*** Opening of INPUT ***
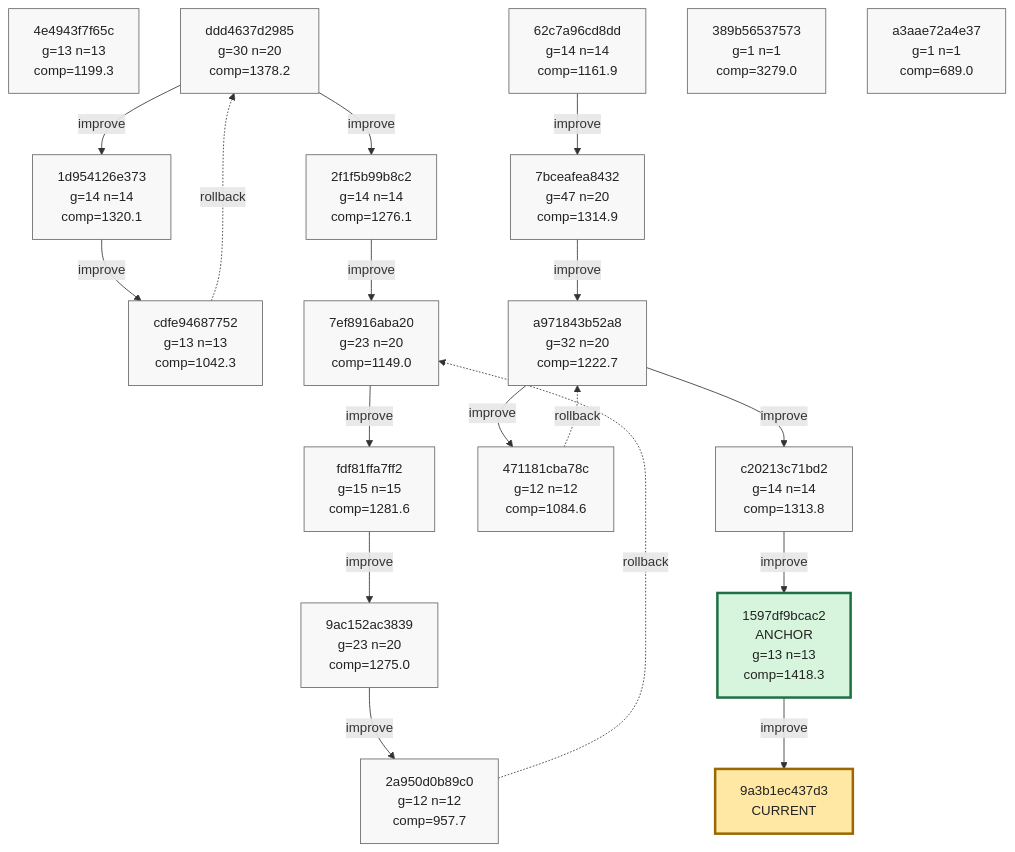
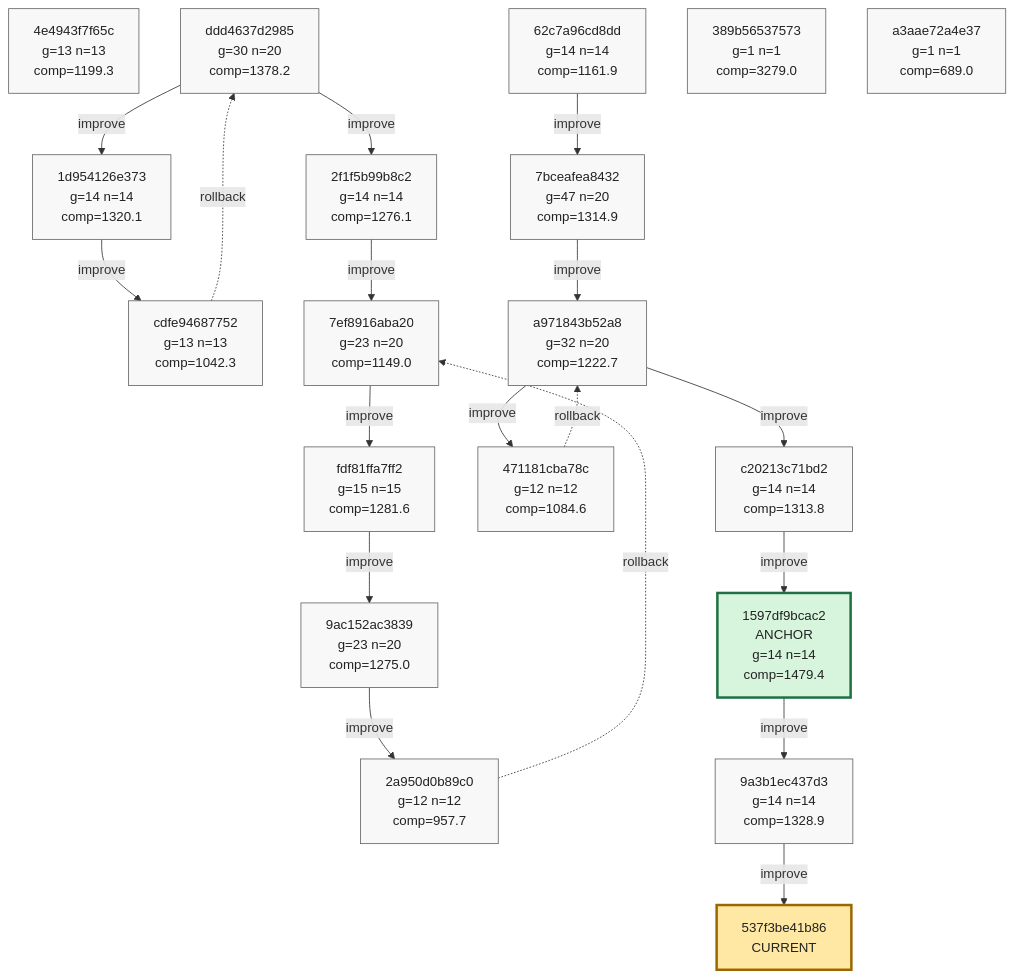
Before and after one commit to azumag/soviet_now: the ninth of 9 diagrams in phyrogenetic-tree.md, drawn with Mermaid. The commit also changed other lines of this file and 2 other files, not shown here.

Commit message:
eloop Improve after 12 games (scores: 1085 2848 1555 2590 2079 1128 1149 2066 1134 2025 920 1404)

````diff
--- a/phyrogenetic-tree.md
+++ b/phyrogenetic-tree.md
@@ -2231,62 +2229,65 @@
 ```mermaid
 flowchart TD
     h_4e4943f7f65c["4e4943f7f65c<br/>g=13 n=13<br/>comp=1199.3"]
     h_ddd4637d2985["ddd4637d2985<br/>g=30 n=20<br/>comp=1378.2"]
     h_1d954126e373["1d954126e373<br/>g=14 n=14<br/>comp=1320.1"]
     h_cdfe94687752["cdfe94687752<br/>g=13 n=13<br/>comp=1042.3"]
     h_2f1f5b99b8c2["2f1f5b99b8c2<br/>g=14 n=14<br/>comp=1276.1"]
     h_7ef8916aba20["7ef8916aba20<br/>g=23 n=20<br/>comp=1149.0"]
     h_fdf81ffa7ff2["fdf81ffa7ff2<br/>g=15 n=15<br/>comp=1281.6"]
     h_9ac152ac3839["9ac152ac3839<br/>g=23 n=20<br/>comp=1275.0"]
     h_2a950d0b89c0["2a950d0b89c0<br/>g=12 n=12<br/>comp=957.7"]
     h_62c7a96cd8dd["62c7a96cd8dd<br/>g=14 n=14<br/>comp=1161.9"]
     h_7bceafea8432["7bceafea8432<br/>g=47 n=20<br/>comp=1314.9"]
     h_a971843b52a8["a971843b52a8<br/>g=32 n=20<br/>comp=1222.7"]
     h_471181cba78c["471181cba78c<br/>g=12 n=12<br/>comp=1084.6"]
     h_c20213c71bd2["c20213c71bd2<br/>g=14 n=14<br/>comp=1313.8"]
-    h_1597df9bcac2["1597df9bcac2<br/>ANCHOR<br/>g=13 n=13<br/>comp=1418.3"]
+    h_1597df9bcac2["1597df9bcac2<br/>ANCHOR<br/>g=14 n=14<br/>comp=1479.4"]
+    h_9a3b1ec437d3["9a3b1ec437d3<br/>g=14 n=14<br/>comp=1328.9"]
     h_389b56537573["389b56537573<br/>g=1 n=1<br/>comp=3279.0"]
     h_a3aae72a4e37["a3aae72a4e37<br/>g=1 n=1<br/>comp=689.0"]
-    h_9a3b1ec437d3["9a3b1ec437d3<br/>CURRENT"]
+    h_537f3be41b86["537f3be41b86<br/>CURRENT"]
 
     h_ddd4637d2985 -->|improve| h_1d954126e373
     h_1d954126e373 -->|improve| h_cdfe94687752
     h_cdfe94687752 -. rollback .-> h_ddd4637d2985
     h_ddd4637d2985 -->|improve| h_2f1f5b99b8c2
     h_2f1f5b99b8c2 -->|improve| h_7ef8916aba20
     h_7ef8916aba20 -->|improve| h_fdf81ffa7ff2
     h_fdf81ffa7ff2 -->|improve| h_9ac152ac3839
     h_9ac152ac3839 -->|improve| h_2a950d0b89c0
     h_2a950d0b89c0 -. rollback .-> h_7ef8916aba20
     h_62c7a96cd8dd -->|improve| h_7bceafea8432
     h_7bceafea8432 -->|improve| h_a971843b52a8
     h_a971843b52a8 -->|improve| h_471181cba78c
     h_471181cba78c -. rollback .-> h_a971843b52a8
     h_a971843b52a8 -->|improve| h_c20213c71bd2
     h_c20213c71bd2 -->|improve| h_1597df9bcac2
     h_1597df9bcac2 -->|improve| h_9a3b1ec437d3
+    h_9a3b1ec437d3 -->|improve| h_537f3be41b86
 
     classDef plain fill:#f8f8f8,stroke:#666,stroke-width:1px,color:#222;
     classDef current fill:#ffe8a3,stroke:#9a6700,stroke-width:3px,color:#222;
     classDef anchor fill:#d7f5dd,stroke:#1f6f43,stroke-width:3px,color:#222;
     classDef current_anchor fill:#f3e4a8,stroke:#1f6f43,stroke-width:4px,color:#222;
 
     class h_4e4943f7f65c plain;
     class h_ddd4637d2985 plain;
     class h_1d954126e373 plain;
     class h_cdfe94687752 plain;
     class h_2f1f5b99b8c2 plain;
     class h_7ef8916aba20 plain;
     class h_fdf81ffa7ff2 plain;
     class h_9ac152ac3839 plain;
     class h_2a950d0b89c0 plain;
     class h_62c7a96cd8dd plain;
     class h_7bceafea8432 plain;
     class h_a971843b52a8 plain;
     class h_471181cba78c plain;
     class h_c20213c71bd2 plain;
     class h_1597df9bcac2 anchor;
+    class h_9a3b1ec437d3 plain;
     class h_389b56537573 plain;
     class h_a3aae72a4e37 plain;
-    class h_9a3b1ec437d3 current;
+    class h_537f3be41b86 current;
 ```
````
*** Close of INPUT ***
Nothing but the records, copied exactly and stripped of pictures, should be returned.

SOLUTION FOR THIS EXERCISE:
Before and after one commit to azumag/soviet_now: the ninth of 9 diagrams in phyrogenetic-tree.md, drawn with Mermaid. The commit also changed other lines of this file and 2 other files, not shown here.

Commit message:
eloop Improve after 12 games (scores: 1085 2848 1555 2590 2079 1128 1149 2066 1134 2025 920 1404)

````diff
--- a/phyrogenetic-tree.md
+++ b/phyrogenetic-tree.md
@@ -2231,62 +2229,65 @@
 ```mermaid
 flowchart TD
     h_4e4943f7f65c["4e4943f7f65c<br/>g=13 n=13<br/>comp=1199.3"]
     h_ddd4637d2985["ddd4637d2985<br/>g=30 n=20<br/>comp=1378.2"]
     h_1d954126e373["1d954126e373<br/>g=14 n=14<br/>comp=1320.1"]
     h_cdfe94687752["cdfe94687752<br/>g=13 n=13<br/>comp=1042.3"]
     h_2f1f5b99b8c2["2f1f5b99b8c2<br/>g=14 n=14<br/>comp=1276.1"]
     h_7ef8916aba20["7ef8916aba20<br/>g=23 n=20<br/>comp=1149.0"]
     h_fdf81ffa7ff2["fdf81ffa7ff2<br/>g=15 n=15<br/>comp=1281.6"]
     h_9ac152ac3839["9ac152ac3839<br/>g=23 n=20<br/>comp=1275.0"]
     h_2a950d0b89c0["2a950d0b89c0<br/>g=12 n=12<br/>comp=957.7"]
     h_62c7a96cd8dd["62c7a96cd8dd<br/>g=14 n=14<br/>comp=1161.9"]
     h_7bceafea8432["7bceafea8432<br/>g=47 n=20<br/>comp=1314.9"]
     h_a971843b52a8["a971843b52a8<br/>g=32 n=20<br/>comp=1222.7"]
     h_471181cba78c["471181cba78c<br/>g=12 n=12<br/>comp=1084.6"]
     h_c20213c71bd2["c20213c71bd2<br/>g=14 n=14<br/>comp=1313.8"]
-    h_1597df9bcac2["1597df9bcac2<br/>ANCHOR<br/>g=13 n=13<br/>comp=1418.3"]
+    h_1597df9bcac2["1597df9bcac2<br/>ANCHOR<br/>g=14 n=14<br/>comp=1479.4"]
+    h_9a3b1ec437d3["9a3b1ec437d3<br/>g=14 n=14<br/>comp=1328.9"]
     h_389b56537573["389b56537573<br/>g=1 n=1<br/>comp=3279.0"]
     h_a3aae72a4e37["a3aae72a4e37<br/>g=1 n=1<br/>comp=689.0"]
-    h_9a3b1ec437d3["9a3b1ec437d3<br/>CURRENT"]
+    h_537f3be41b86["537f3be41b86<br/>CURRENT"]
 
     h_ddd4637d2985 -->|improve| h_1d954126e373
     h_1d954126e373 -->|improve| h_cdfe94687752
     h_cdfe94687752 -. rollback .-> h_ddd4637d2985
     h_ddd4637d2985 -->|improve| h_2f1f5b99b8c2
     h_2f1f5b99b8c2 -->|improve| h_7ef8916aba20
     h_7ef8916aba20 -->|improve| h_fdf81ffa7ff2
     h_fdf81ffa7ff2 -->|improve| h_9ac152ac3839
     h_9ac152ac3839 -->|improve| h_2a950d0b89c0
     h_2a950d0b89c0 -. rollback .-> h_7ef8916aba20
     h_62c7a96cd8dd -->|improve| h_7bceafea8432
     h_7bceafea8432 -->|improve| h_a971843b52a8
     h_a971843b52a8 -->|improve| h_471181cba78c
     h_471181cba78c -. rollback .-> h_a971843b52a8
     h_a971843b52a8 -->|improve| h_c20213c71bd2
     h_c20213c71bd2 -->|improve| h_1597df9bcac2
     h_1597df9bcac2 -->|improve| h_9a3b1ec437d3
+    h_9a3b1ec437d3 -->|improve| h_537f3be41b86
 
     classDef plain fill:#f8f8f8,stroke:#666,stroke-width:1px,color:#222;
     classDef current fill:#ffe8a3,stroke:#9a6700,stroke-width:3px,color:#222;
     classDef anchor fill:#d7f5dd,stroke:#1f6f43,stroke-width:3px,color:#222;
     classDef current_anchor fill:#f3e4a8,stroke:#1f6f43,stroke-width:4px,color:#222;
 
     class h_4e4943f7f65c plain;
     class h_ddd4637d2985 plain;
     class h_1d954126e373 plain;
     class h_cdfe94687752 plain;
     class h_2f1f5b99b8c2 plain;
     class h_7ef8916aba20 plain;
     class h_fdf81ffa7ff2 plain;
     class h_9ac152ac3839 plain;
     class h_2a950d0b89c0 plain;
     class h_62c7a96cd8dd plain;
     class h_7bceafea8432 plain;
     class h_a971843b52a8 plain;
     class h_471181cba78c plain;
     class h_c20213c71bd2 plain;
     class h_1597df9bcac2 anchor;
+    class h_9a3b1ec437d3 plain;
     class h_389b56537573 plain;
     class h_a3aae72a4e37 plain;
-    class h_9a3b1ec437d3 current;
+    class h_537f3be41b86 current;
 ```
````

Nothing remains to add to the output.